The COVID-19 pandemic has left older adults around the world bereaved by the sudden death of relatives and friends. We examine if COVID-19 bereavement corresponds with older adults’ reporting depression in 27 countries, and test for variation by gender and country context.
We analyze SHARE COVID-19 data collected between June-August 2020 from N=51,383 older adults (age 50–104) living in 27 countries, of whom 1,363 reported the death of a relative or friend from COVID-19. We estimate pooled-multilevel logit regression models to examine if COVID-19 bereavement was associated with self-reported depression and worsening depression, and we test whether national COVID-19 mortality rates moderate these assocations.
COVID-19 bereavement is associated with significantly higher probabilities of both reporting depression and reporting worsened depression among older adults. Net of one’s own personal loss, living in a country with the highest COVID-19 mortality rate is associated with women’s reports of worsened depression but not men’s. However, the country’s COVID-19 mortality rate does not moderate associations between COVID-19 bereavement and depression.

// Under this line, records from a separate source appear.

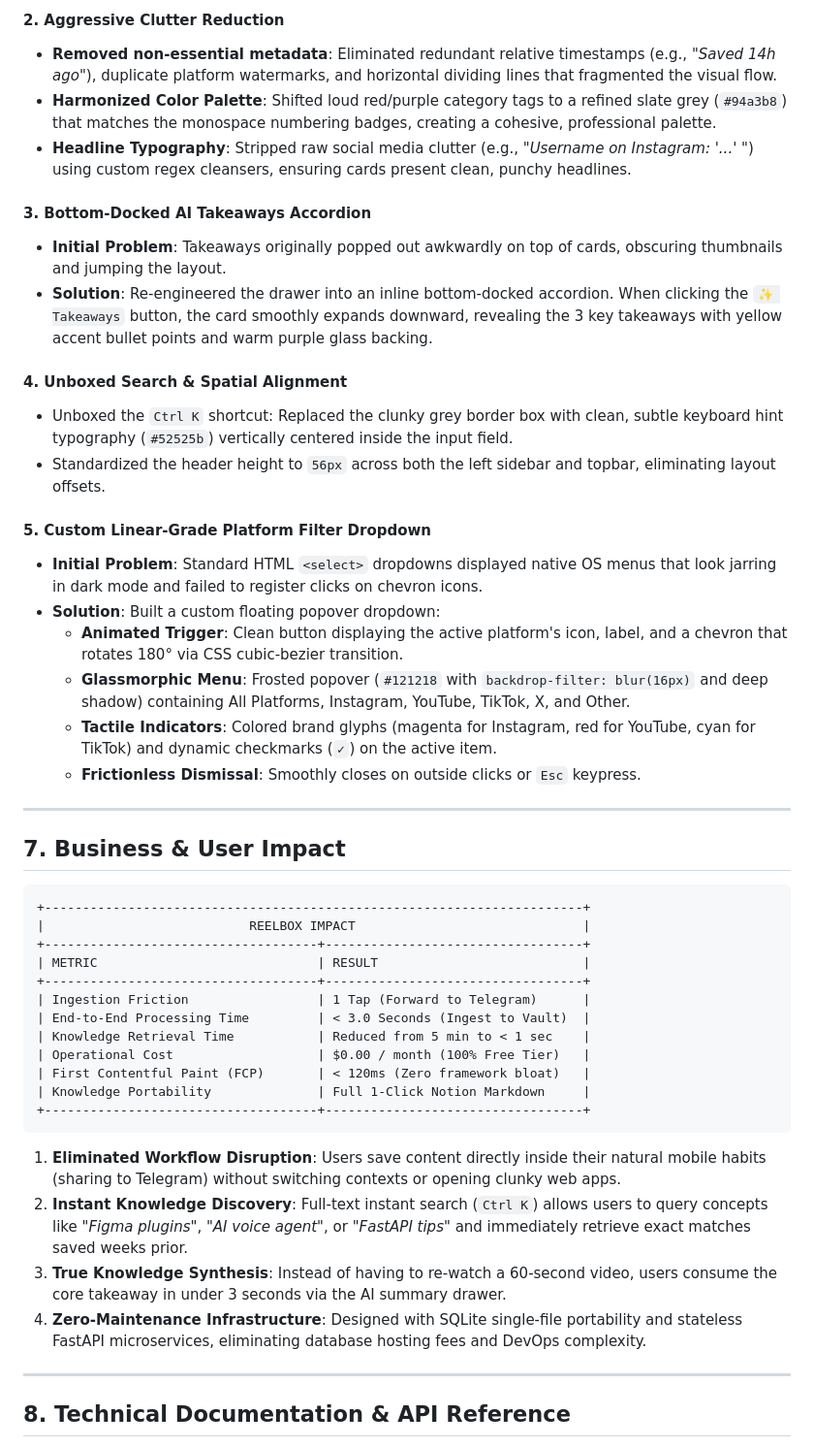
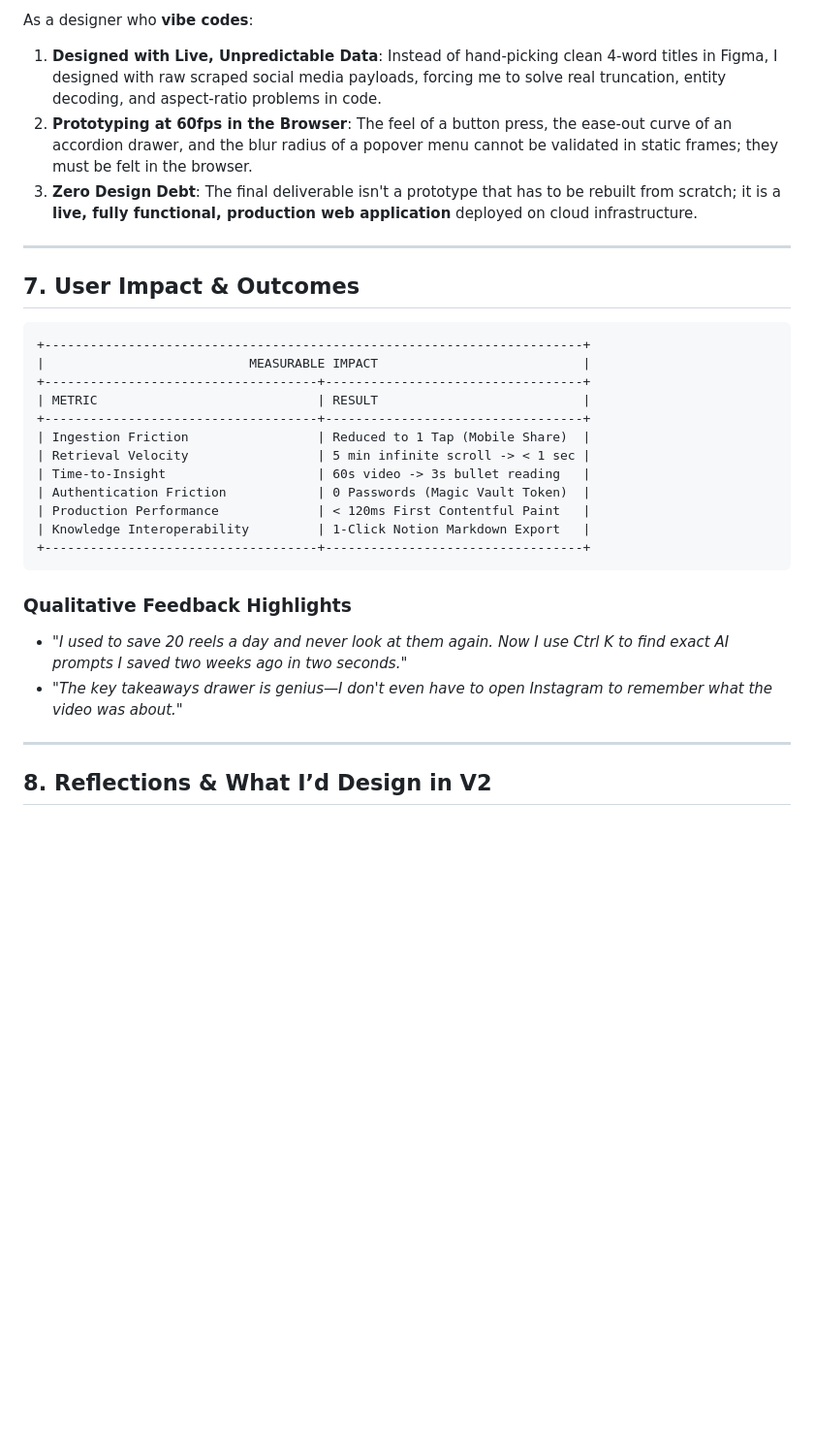
Before and after one commit to shobhitkeshari98/reelbox, a Markdown page: CASE_STUDY.md, the part around one of its changes. Shown at 97% size. GitHub-like rendering; blank space fills up the shorter version.

````diff
--- a/CASE_STUDY.md
+++ b/CASE_STUDY.md
@@ -180,49 +197,32 @@ graph TD
-#### 2. Aggressive Clutter Reduction
-- **Removed non-essential metadata**: Eliminated redundant relative timestamps (e.g., *"Saved 14h ago"*), duplicate platform watermarks, and horizontal dividing lines that fragmented the visual flow.
-- **Harmonized Color Palette**: Shifted loud red/purple category tags to a refined slate grey (`#94a3b8`) that matches the monospace numbering badges, creating a cohesive, professional palette.
-- **Headline Typography**: Stripped raw social media clutter (e.g., *"Username on Instagram: '...' "*) using custom regex cleansers, ensuring cards present clean, punchy headlines.
-
-#### 3. Bottom-Docked AI Takeaways Accordion
-- **Initial Problem**: Takeaways originally popped out awkwardly on top of cards, obscuring thumbnails and jumping the layout.
-- **Solution**: Re-engineered the drawer into an inline bottom-docked accordion. When clicking the `✨ Takeaways` button, the card smoothly expands downward, revealing the 3 key takeaways with yellow accent bullet points and warm purple glass backing.
-
-#### 4. Unboxed Search & Spatial Alignment
-- Unboxed the `Ctrl K` shortcut: Replaced the clunky grey border box with clean, subtle keyboard hint typography (`#52525b`) vertically centered inside the input field.
-- Standardized the header height to `56px` across both the left sidebar and topbar, eliminating layout offsets.
-
-#### 5. Custom Linear-Grade Platform Filter Dropdown
-- **Initial Problem**: Standard HTML `<select>` dropdowns displayed native OS menus that look jarring in dark mode and failed to register clicks on chevron icons.
-- **Solution**: Built a custom floating popover dropdown:
-  - **Animated Trigger**: Clean button displaying the active platform's icon, label, and a chevron that rotates 180° via CSS cubic-bezier transition.
-  - **Glassmorphic Menu**: Frosted popover (`#121218` with `backdrop-filter: blur(16px)` and deep shadow) containing All Platforms, Instagram, YouTube, TikTok, X, and Other.
-  - **Tactile Indicators**: Colored brand glyphs (magenta for Instagram, red for YouTube, cyan for TikTok) and dynamic checkmarks (`✓`) on the active item.
-  - **Frictionless Dismissal**: Smoothly closes on outside clicks or `Esc` keypress.
+As a designer who **vibe codes**:
+1. **Designed with Live, Unpredictable Data**: Instead of hand-picking clean 4-word titles in Figma, I designed with raw scraped social media payloads, forcing me to solve real truncation, entity decoding, and aspect-ratio problems in code.
+2. **Prototyping at 60fps in the Browser**: The feel of a button press, the ease-out curve of an accordion drawer, and the blur radius of a popover menu cannot be validated in static frames; they must be felt in the browser.
+3. **Zero Design Debt**: The final deliverable isn't a prototype that has to be rebuilt from scratch; it is a **live, fully functional, production web application** deployed on cloud infrastructure.
 
 ---
 
-## 7. Business & User Impact
+## 7. User Impact & Outcomes
 
 ```
 +-----------------------------------------------------------------------+
-|                           REELBOX IMPACT                              |
+|                           MEASURABLE IMPACT                           |
 +------------------------------------+----------------------------------+
 | METRIC                             | RESULT                           |
 +------------------------------------+----------------------------------+
-| Ingestion Friction                 | 1 Tap (Forward to Telegram)      |
-| End-to-End Processing Time         | < 3.0 Seconds (Ingest to Vault)  |
-| Knowledge Retrieval Time           | Reduced from 5 min to < 1 sec    |
-| Operational Cost                   | $0.00 / month (100% Free Tier)   |
-| First Contentful Paint (FCP)       | < 120ms (Zero framework bloat)   |
-| Knowledge Portability              | Full 1-Click Notion Markdown     |
+| Ingestion Friction                 | Reduced to 1 Tap (Mobile Share)  |
+| Retrieval Velocity                 | 5 min infinite scroll -> < 1 sec |
+| Time-to-Insight                    | 60s video -> 3s bullet reading   |
+| Authentication Friction            | 0 Passwords (Magic Vault Token)  |
+| Production Performance             | < 120ms First Contentful Paint   |
+| Knowledge Interoperability         | 1-Click Notion Markdown Export   |
 +------------------------------------+----------------------------------+
 ```
 
-1. **Eliminated Workflow Disruption**: Users save content directly inside their natural mobile habits (sharing to Telegram) without switching contexts or opening clunky web apps.
-2. **Instant Knowledge Discovery**: Full-text instant search (`Ctrl K`) allows users to query concepts like *"Figma plugins"*, *"AI voice agent"*, or *"FastAPI tips"* and immediately retrieve exact matches saved weeks prior.
-3. **True Knowledge Synthesis**: Instead of having to re-watch a 60-second video, users consume the core takeaway in under 3 seconds via the AI summary drawer.
-4. **Zero-Maintenance Infrastructure**: Designed with SQLite single-file portability and stateless FastAPI microservices, eliminating database hosting fees and DevOps complexity.
+### Qualitative Feedback Highlights
+- *"I used to save 20 reels a day and never look at them again. Now I use Ctrl K to find exact AI prompts I saved two weeks ago in two seconds."*
+- *"The key takeaways drawer is genius—I don't even have to open Instagram to remember what the video was about."*
 
 ---
 
-## 8. Technical Documentation & API Reference
+## 8. Reflections & What I’d Design in V2
 
````
Also changed, not shown: other parts of CASE_STUDY.md (+165 -208 lines).
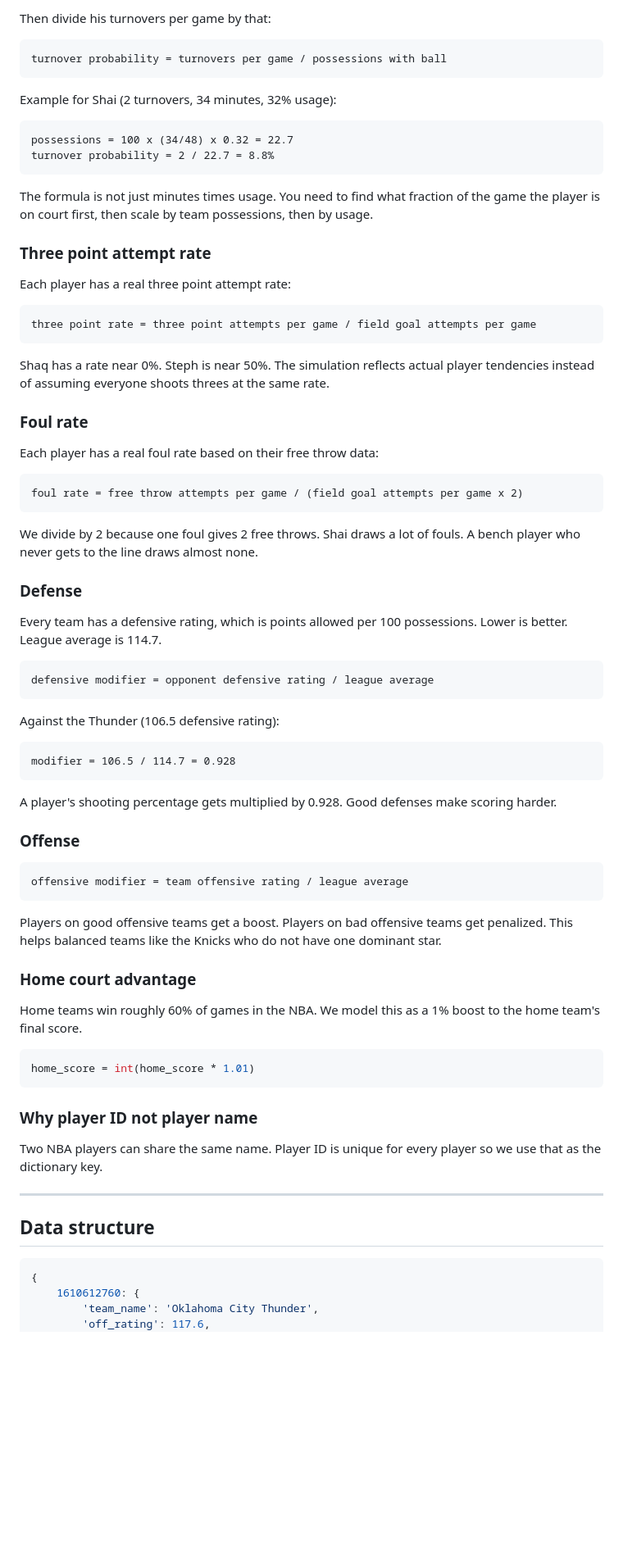
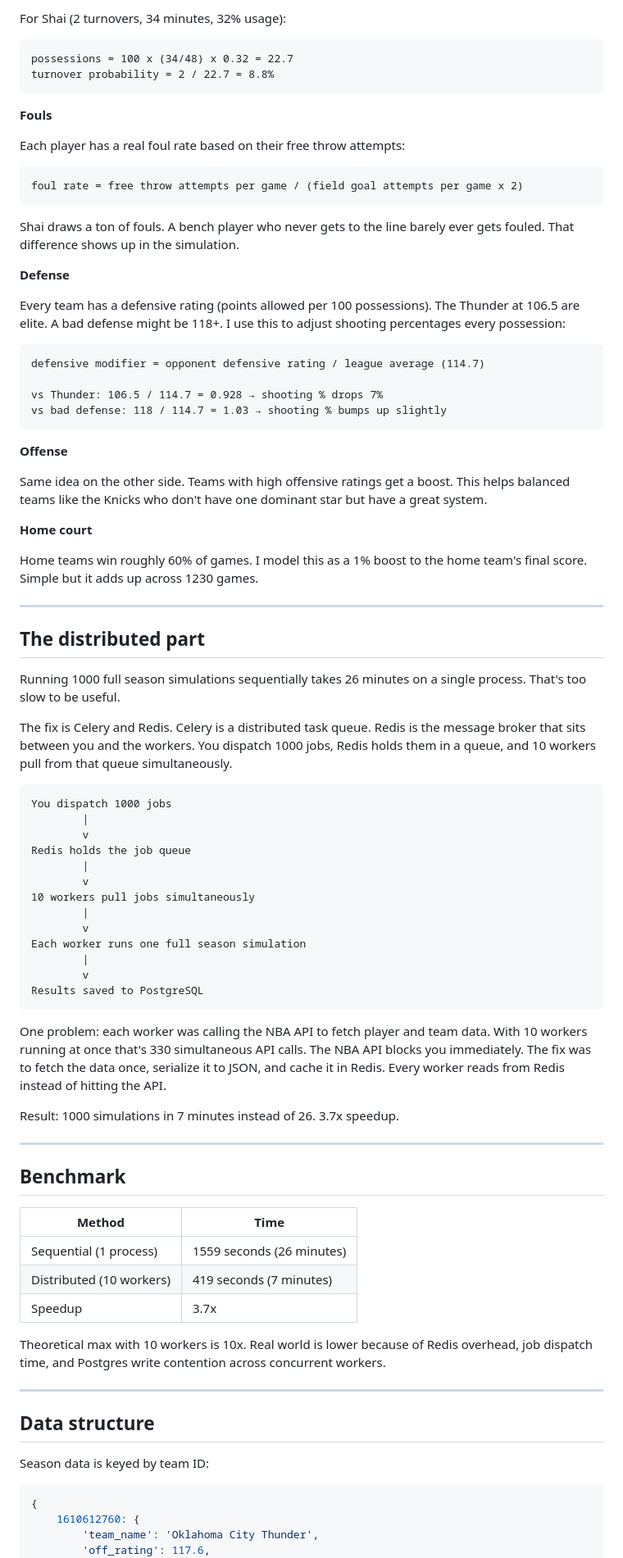
Before and after one commit to sayyamsingla/distributed-nba-season-simulator, a Markdown page: README.md, the part around one of its changes. Shown at 82% size. GitHub-like rendering; blank space fills up the shorter version.

Commit message:
Revise README for clarity and additional details

````diff
--- a/README.md
+++ b/README.md
@@ -47,79 +56,85 @@ possessions with ball = 100 x (minutes per game / 48) x usage rate
 ```
 
-Then divide his turnovers per game by that:
-
-```
-turnover probability = turnovers per game / possessions with ball
-```
-
-Example for Shai (2 turnovers, 34 minutes, 32% usage):
-
+For Shai (2 turnovers, 34 minutes, 32% usage):
 ```
 possessions = 100 x (34/48) x 0.32 = 22.7
 turnover probability = 2 / 22.7 = 8.8%
 ```
 
-The formula is not just minutes times usage. You need to find what fraction of the game the player is on court first, then scale by team possessions, then by usage.
+**Fouls**
 
-### Three point attempt rate
-
-Each player has a real three point attempt rate:
-
-```
-three point rate = three point attempts per game / field goal attempts per game
-```
-
-Shaq has a rate near 0%. Steph is near 50%. The simulation reflects actual player tendencies instead of assuming everyone shoots threes at the same rate.
-
-### Foul rate
-
-Each player has a real foul rate based on their free throw data:
+Each player has a real foul rate based on their free throw attempts:
 
 ```
 foul rate = free throw attempts per game / (field goal attempts per game x 2)
 ```
 
-We divide by 2 because one foul gives 2 free throws. Shai draws a lot of fouls. A bench player who never gets to the line draws almost none.
+Shai draws a ton of fouls. A bench player who never gets to the line barely ever gets fouled. That difference shows up in the simulation.
 
-### Defense
+**Defense**
 
-Every team has a defensive rating, which is points allowed per 100 possessions. Lower is better. League average is 114.7.
+Every team has a defensive rating (points allowed per 100 possessions). The Thunder at 106.5 are elite. A bad defense might be 118+. I use this to adjust shooting percentages every possession:
 
 ```
-defensive modifier = opponent defensive rating / league average
+defensive modifier = opponent defensive rating / league average (114.7)
+
+vs Thunder: 106.5 / 114.7 = 0.928 → shooting % drops 7%
+vs bad defense: 118 / 114.7 = 1.03 → shooting % bumps up slightly
 ```
 
-Against the Thunder (106.5 defensive rating):
+**Offense**
+
+Same idea on the other side. Teams with high offensive ratings get a boost. This helps balanced teams like the Knicks who don't have one dominant star but have a great system.
+
+**Home court**
+
+Home teams win roughly 60% of games. I model this as a 1% boost to the home team's final score. Simple but it adds up across 1230 games.
+
+---
+
+## The distributed part
+
+Running 1000 full season simulations sequentially takes 26 minutes on a single process. That's too slow to be useful.
+
+The fix is Celery and Redis. Celery is a distributed task queue. Redis is the message broker that sits between you and the workers. You dispatch 1000 jobs, Redis holds them in a queue, and 10 workers pull from that queue simultaneously.
 
 ```
-modifier = 106.5 / 114.7 = 0.928
+You dispatch 1000 jobs
+        |
+        v
+Redis holds the job queue
+        |
+        v
+10 workers pull jobs simultaneously
+        |
+        v
+Each worker runs one full season simulation
+        |
+        v
+Results saved to PostgreSQL
 ```
 
-A player's shooting percentage gets multiplied by 0.928. Good defenses make scoring harder.
+One problem: each worker was calling the NBA API to fetch player and team data. With 10 workers running at once that's 330 simultaneous API calls. The NBA API blocks you immediately. The fix was to fetch the data once, serialize it to JSON, and cache it in Redis. Every worker reads from Redis instead of hitting the API.
 
-### Offense
+Result: 1000 simulations in 7 minutes instead of 26. 3.7x speedup.
 
-```
-offensive modifier = team offensive rating / league average
-```
+---
 
-Players on good offensive teams get a boost. Players on bad offensive teams get penalized. This helps balanced teams like the Knicks who do not have one dominant star.
+## Benchmark
 
-### Home court advantage
+| Method | Time |
+|---|---|
+| Sequential (1 process) | 1559 seconds (26 minutes) |
+| Distributed (10 workers) | 419 seconds (7 minutes) |
+| Speedup | 3.7x |
 
-Home teams win roughly 60% of games in the NBA. We model this as a 1% boost to the home team's final score.
-
-```python
-home_score = int(home_score * 1.01)
-```
-
-### Why player ID not player name
-
-Two NBA players can share the same name. Player ID is unique for every player so we use that as the dictionary key.
+Theoretical max with 10 workers is 10x. Real world is lower because of Redis overhead, job dispatch time, and Postgres write contention across concurrent workers.
 
 ---
 
 ## Data structure
+
+Season data is keyed by team ID:
 
 ```python
 {
````
Also changed, not shown: other parts of README.md (+61 -109 lines).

COVID-19 deaths have lingering mental health implications for surviving older adults. Even as the collective toll of the crisis is apparent, bereaved older adults are in particular need of mental health support.